Figures out this Thursday have revealed that the number of traffic fines issued to the owners of foreign-registered vehicles have quadrupled in the space of just three years.
Data obtained by newspaper Jornal de Notícias from the National Road Safety Agency (ANSR) show that the number of fines handed to foreigners visiting the country in their cars have risen from little over 7,000 in 2014 to 30,458 in 2016.
Most of these fines are for minor infringements, the ANSR said, adding that around 90 percent of all fines handed to foreign motorists are paid, with the threat of temporarily losing their documents serving as incentive enough for foreign drivers to settle their dues with Portuguese traffic police.
This news comes as another report indicated that the ANSR has allowed over 250,000 fines to expire between 2015 and 2016. No figures are as yet available for 2017.
In a statement sent to The Portugal News on Thursday afternoon, the Ministry of Internal Affairs clarified that the number of fines expiring dropped by 85 percent from 2015, when this total of 225,000 to 31,000 in 2016.
In the meantime, Portugal has reportedly been failing in its obligation to hand over details of national motorists detected committing traffic offences in other European countries.

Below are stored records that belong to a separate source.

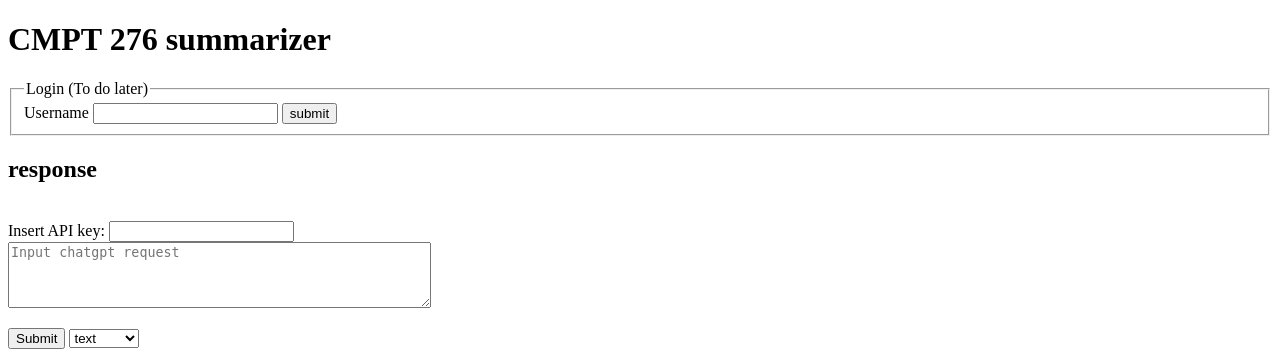
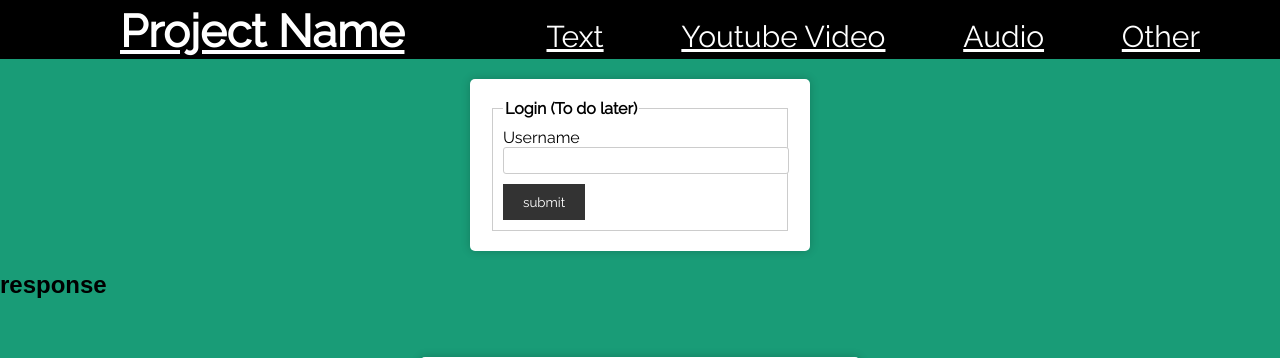
Before and after one commit to ethan-btst/cmpt276, a Flask app: template templates/chat.html in a window 1280 px wide. Shown: the top 358 px of the page. Run offline with Flask 3, Linux system fonts and the light colour scheme; the template is opened without the code that fills it, so the values that code supplies are empty.

Commit message:
chat.html

```diff
--- a/templates/chat.html
+++ b/templates/chat.html
@@ -4,9 +4,35 @@
     <meta charset="UTF-8">
     <meta name="viewport" content="width=device-width, initial-scale=1.0">
     <title>CMPT 276</title>
+
+
+
+    <link rel="stylesheet" href="style.css">
+
+
+
+    <link rel="preconnect" href="https://fonts.googleapis.com">
+    <link rel="preconnect" href="https://fonts.gstatic.com" crossorigin>
+    <link href="https://fonts.googleapis.com/css2?family=Raleway&display=swap"
+     rel="stylesheet">
+
+
+
 </head>
 <body>
-    <h1>CMPT 276 summarizer</h1>
+
+    <nav class="NBar">
+        <div class="NBarDiv">
+            <div class="TxTOnBar"><a href="#">Project Name</a> </div>
+            <u1>
+                <li><a href="#">Text</a></li>
+                <li><a href="#">Youtube Video</a></li>
+                <li><a href="#">Audio</a></li>
+                <li><a href="#">Other</a></li>
+            </u1>
+        </div>
+    </nav>
+
 
     <!-- Login stuff -->
     <!-- Sessions should hold user api keys
@@ -34,7 +60,6 @@
             <select name="type">
                 <option value="text">text</option>
                 <option value="youtube">youtube</option>
-                <option value="article">article</option>
             </select>
         </p>
     </form>
```
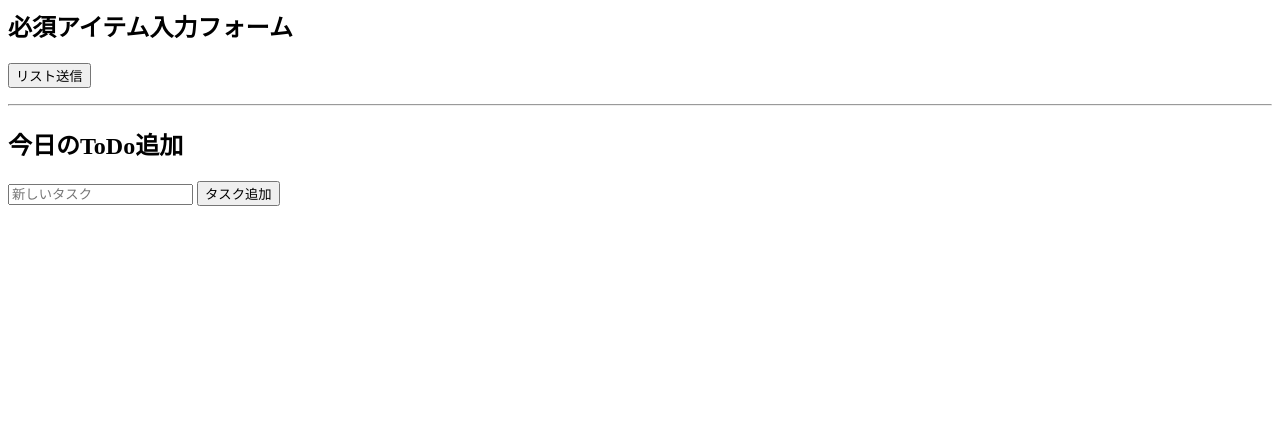
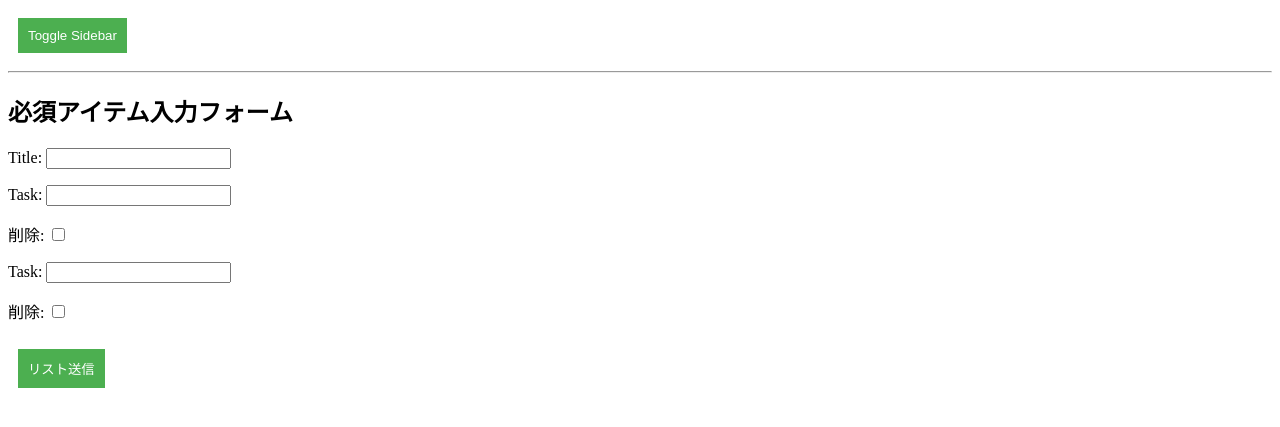
Before and after one commit to iharashuuji/portfolio, a Django app: page /suggestions/list_form/ in a window 1280 px wide. Shown: the top 427 px of the page. Run offline with Django 5.2, Linux system fonts and the light colour scheme; data comes from the database, SQL or seed files in the repository; both versions use the stored data as it was after the commit.

Commit message:
[[Finish]Sidebar完成

```diff
--- a/exports/logs.csv
+++ b/exports/logs.csv
@@ -300,3 +300,5 @@ id,new_item_today,schedule_changed_today,emotion_state_today,routine_destination
 299,False,True,late,False,True,False,False,False
 300,True,True,late,True,True,False,True,True
 301,True,False,busy,False,True,True,True,
+302,False,False,,False,False,False,False,True
+303,False,False,busy,False,True,True,True,
--- a/logs/views.py
+++ b/logs/views.py
@@ -17,9 +17,6 @@ from datetime import date
 from django.utils.timezone import now
 from django.contrib.auth.decorators import login_required
 from django.shortcuts import get_object_or_404
-
-
-
 
 
 
@@ -56,7 +53,7 @@ def index(request):
     yesterday_list = TodoList.objects.filter(date=yesterday).first()# ← 存在しない可能性もあるので .first()
 
     # ↓ 昨日のログがあれば、その suggestions を使う（ここを修正済み）
-    suggestions = yesterday_log.suggestions.all() if yesterday_log else []
+    suggestions = yesterday_log.list_suggestions.all() if yesterday_log else []
     suggestions_today = today_list.items.all() if today_list else []
     logs = Log.objects.all()
     last_log = logs.last()
--- /dev/null
+++ b/static/sidebar.css
@@ -0,0 +1,55 @@
+/* 初期状態でサイドバーを隠す */
+.sidebar {
+  display: none; /* サイドバーは非表示 */
+  position: fixed;
+  top: 0;
+  left: 0;
+  width: 250px;
+  height: 100%;
+  background-color: #111;
+  color: white;
+  padding-top: 20px;
+  z-index: 1000;
+}
+
+.sidebar ul {
+  list-style-type: none;
+  padding: 0;
+}
+
+.sidebar ul li {
+  padding: 8px;
+  text-align: left;
+}
+
+.sidebar ul li a {
+  color: white;
+  text-decoration: none;
+}
+
+.sidebar ul li a:hover {
+  background-color: #575757;
+}
+
+/* サイドバー内の閉じるボタン */
+.close-btn {
+  position: absolute;
+  top: 10px;
+  right: 25px;
+  font-size: 30px;
+  color: white;
+  cursor: pointer;
+}
+
+button {
+  margin: 10px;
+  padding: 10px;
+  background-color: #4CAF50;
+  color: white;
+  border: none;
+  cursor: pointer;
+}
+
+button:hover {
+  background-color: #45a049;
+}
--- /dev/null
+++ b/static/sidebar.js
@@ -0,0 +1,17 @@
+document.addEventListener("DOMContentLoaded", function () {
+  // Toggle Sidebarのボタン
+  document.querySelector("button").addEventListener("click", function () {
+    var sidebar = document.getElementById("sidebar");
+    if (sidebar.style.display === "none" || sidebar.style.display === "") {
+      sidebar.style.display = "block"; // サイドバーを表示
+    } else {
+      sidebar.style.display = "none"; // サイドバーを非表示
+    }
+  });
+
+  // 閉じるボタン
+  document.getElementById("close-btn").addEventListener("click", function () {
+    var sidebar = document.getElementById("sidebar");
+    sidebar.style.display = "none"; // サイドバーを非表示にする
+  });
+});
--- a/suggestions/forms.py
+++ b/suggestions/forms.py
@@ -21,7 +21,7 @@ TodoItemForm = inlineformset_factory(
 #             'task': forms.TextInput(attrs={'placeholder': '忘れ物1'}),
 #         }
 
-class TodoListCreateForm(forms.Form):
+class TodoListCreateForm(forms.ModelForm):
     class Meta:
         model = TodoList
         title = forms.CharField(label='リスト名', max_length=100)
--- a/suggestions/views.py
+++ b/suggestions/views.py
@@ -40,21 +40,22 @@
           return redirect('suggestions:show', list_id=today_list.id)
       else:
         form = TodoListCreateForm(request.POST)
-        task_formset = TodoItemForm(request.POST)
-        if form.is_valid() and task_formset.is_valid():
+        if form.is_valid() :
         # まずリスト（親）を保存
           today_list = form.save(commit=False)
           today_list.log = log  # logは自動でセット
           today_list.date = today  # 日付も手動でセット
           today_list.save()
+          task_formset = TodoItemForm(request.POST, instance=today_list)
+        # 次にタスク（子）たちを保存
+          if task_formset.is_valid():
+            task_formset.save()
+            return redirect('suggestions:show', list_id=today_list.id)
 
-        # 次にタスク（子）たちを保存
-          task_formset.instance = today_list  # 紐づけ
-          task_formset.save()
-          return redirect('suggestions:show', list_id=today_list.id)
     else:
         form = TodoListCreateForm()
-        task_formset = TodoItemForm()
+        dummy_list = TodoList()
+        task_formset = TodoItemForm(instance=dummy_list)
 
 
 
@@ -62,6 +63,7 @@
         'form': form,
         'tasks': tasks,
         'today_list': today_list,
+        'task_formset' : task_formset,
     })
 
 def show(request, list_id):
@@ -90,14 +92,3 @@
                 {'tasks': tasks,
                  'today_list': today_list,
                  'is_new': created})
-
-
-      # Todo追加処理
-    # yesterday = date.today() - timedelta(days=1)
-    # yesterday_list, created = TodoList.objects.get_or_create(date=yesterday)
-
-    # if request.method == 'POST':
-    #     task_text = request.POST.get('task', '').strip()
-    #     if task_text:
-    #         TodoItem.objects.create(list=yesterday_list, task=task_text)
-    #         return redirect('suggestions:list_form')
--- a/templates/logs/index.html
+++ b/templates/logs/index.html
@@ -1,4 +1,10 @@
 <main>
+  <head>
+    {% load static %}
+    <link rel="stylesheet", href="{% static 'logs/css/style.css' %}">
+    <script src="{% static 'logs/js/script.js' %}"></script>
+  </head>
+    {% include "sidebar.html" %}
     <section class="confirm_will_forget">
       {% comment %} ２回目の入力に忘れ物をしたかを聞く機能 {% endcomment %}
       {% if last_log and last_log.will_forget == None %}
--- a/templates/logs/log_form_edit.html
+++ b/templates/logs/log_form_edit.html
@@ -1,3 +1,9 @@
+<head>
+  {% load static %}
+  <link rel="stylesheet", href="{% static 'logs/css/log_form_edit.css' %}">
+  <script src="{% static 'logs/js/log_form_edit.js' %}"></script>
+</head>
+{% include "sidebar.html" %}
 
 <h1>昨日忘れものはしましたか？</h1>
 
--- a/templates/logs/top.html
+++ b/templates/logs/top.html
@@ -1,4 +1,7 @@
 <!DOCTYPE html>
+{% include "sidebar.html" %}
+
+
 
 <h1>Welcome to 忘れ物の勇者</h1>
 <div>
--- /dev/null
+++ b/templates/sidebar.html
@@ -0,0 +1,26 @@
+<!DOCTYPE html>
+{% load static %}
+<html lang="ja">
+<head>
+  <meta charset="UTF-8">
+  <meta name="viewport" content="width=device-width, initial-scale=1.0">
+  <title>Toggle Sidebar Example</title>
+  <link rel="stylesheet" href="{% static 'sidebar.css' %}">
+</head>
+<body>
+
+  <button>Toggle Sidebar</button>
+
+  <div id="sidebar" class="sidebar">
+    <span id="close-btn" class="close-btn">&times;</span> <!-- 閉じるボタン -->
+    <h2>Sidebar</h2>
+    <ul>
+      <li><a href="{% url 'logs:index' %}">INDEX</a></li>
+      <li><a href="{% url 'suggestions:list_form' %}">タスクリスト作成</a></li>
+      <li><a href="{% url 'logs:log_form' %}">ログ入力</a></li>
+    </ul>
+  </div>
+
+  <script src="{% static 'sidebar.js' %}"></script>
+</body>
+</html>
--- a/templates/suggestions/list_form.html
+++ b/templates/suggestions/list_form.html
@@ -1,27 +1,33 @@
+<head>
+  {% load static %}
+  <link rel="stylesheet", href="{% static 'suggestions/css/list_form.css' %}">
+  <script src="{% static 'suggestions/css/list_form.js' %}"></script>
+</head>
+
+{% include "sidebar.html" %}
 
 
 
- <h2>必須アイテム入力フォーム</h2>
+
+<hr>
+
+{% comment %} <h2>今日のToDo追加</h2>
+<form method="post">
+  {% csrf_token %}
+  <input type="text" name="task" placeholder="新しいタスク">
+  <button type="submit" name="submit_list">タスク追加</button>
+</form>  {% endcomment %}
+
+
+
+<h2>必須アイテム入力フォーム</h2>
 <form method="post">
   {% csrf_token %}
   {{ form.as_p }}
+  {{ task_formset.management_form }}
+  {% for form in task_formset %}
+    {{ form.as_p }}
+  {% endfor %}
+  {{ task_formset.as_p }}
   <button type="submit" name="submit_list">リスト送信</button>
 </form>
-
-<hr>
-
-<h2>今日のToDo追加</h2>
-<form method="post">
-  {% csrf_token %}
-  <input type="text" name="task" placeholder="新しいタスク">
-  <button type="submit" name="submit_task">タスク追加</button>
-</form>
-{% comment %}
-<h3>今日のToDoリスト</h3>
-<ul>
-  {% for task in tasks %}
-    <li>{{ task.task }}</li>
-  {% empty %}
-    <li>まだタスクがありません。</li>
-  {% endfor %}
-</ul> {% endcomment %}
--- a/templates/suggestions/show.html
+++ b/templates/suggestions/show.html
@@ -1,11 +1,15 @@
 <!DOCTYPE html>
 <html lang="ja">
 <head>
+    {% load static %}
+    <link rel="stylesheet", href="{% static 'suggestions/css/list_form.css' %}">
+    <script src="{% static 'suggestions/css/list_form.js' %}"></script>
     <meta charset="UTF-8">
     <meta name="viewport" content="width=device-width, initial-scale=1.0">
     <title>タスクリスト</title>
 </head>
 <body>
+    {% include "sidebar.html" %}
     <!-- INDEXページへのリンク -->
     <a href="{% url 'logs:index' %}">INDEXへ！！</a>
 
```
Also changed, not shown: myproject/settings.py (+5 -2 lines), templates/logs/log_form.html (+7 -0 lines), templates/suggestions/list.html (+7 -0 lines), db.sqlite3, templates/base.html (deleted).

Following the introduction of the EUCARIS system, which allows all EU states to exchange information on offending drivers, José Miguel Trigoso of the national road prevention group says technical incompatibilities with the system and the national registry office has seen Portugal unable to hand over details of offenders.
The information exchange system provides an infrastructure and software to countries to share, among others, their car and driving licence registration information and is also aimed at helping fight car theft and registration fraud.
EUCARIS is developed by and for governmental authorities and is intended to support all kinds of transport-related information exchange.
Once fully operational, the system will allow Portugal to recoup money from a number of areas, including the owners of foreign-registered vehicles who intentionally or out of ignorance fail to pay e-tolls on motorways such as the Algarve’s A22.
Source:- Portugal News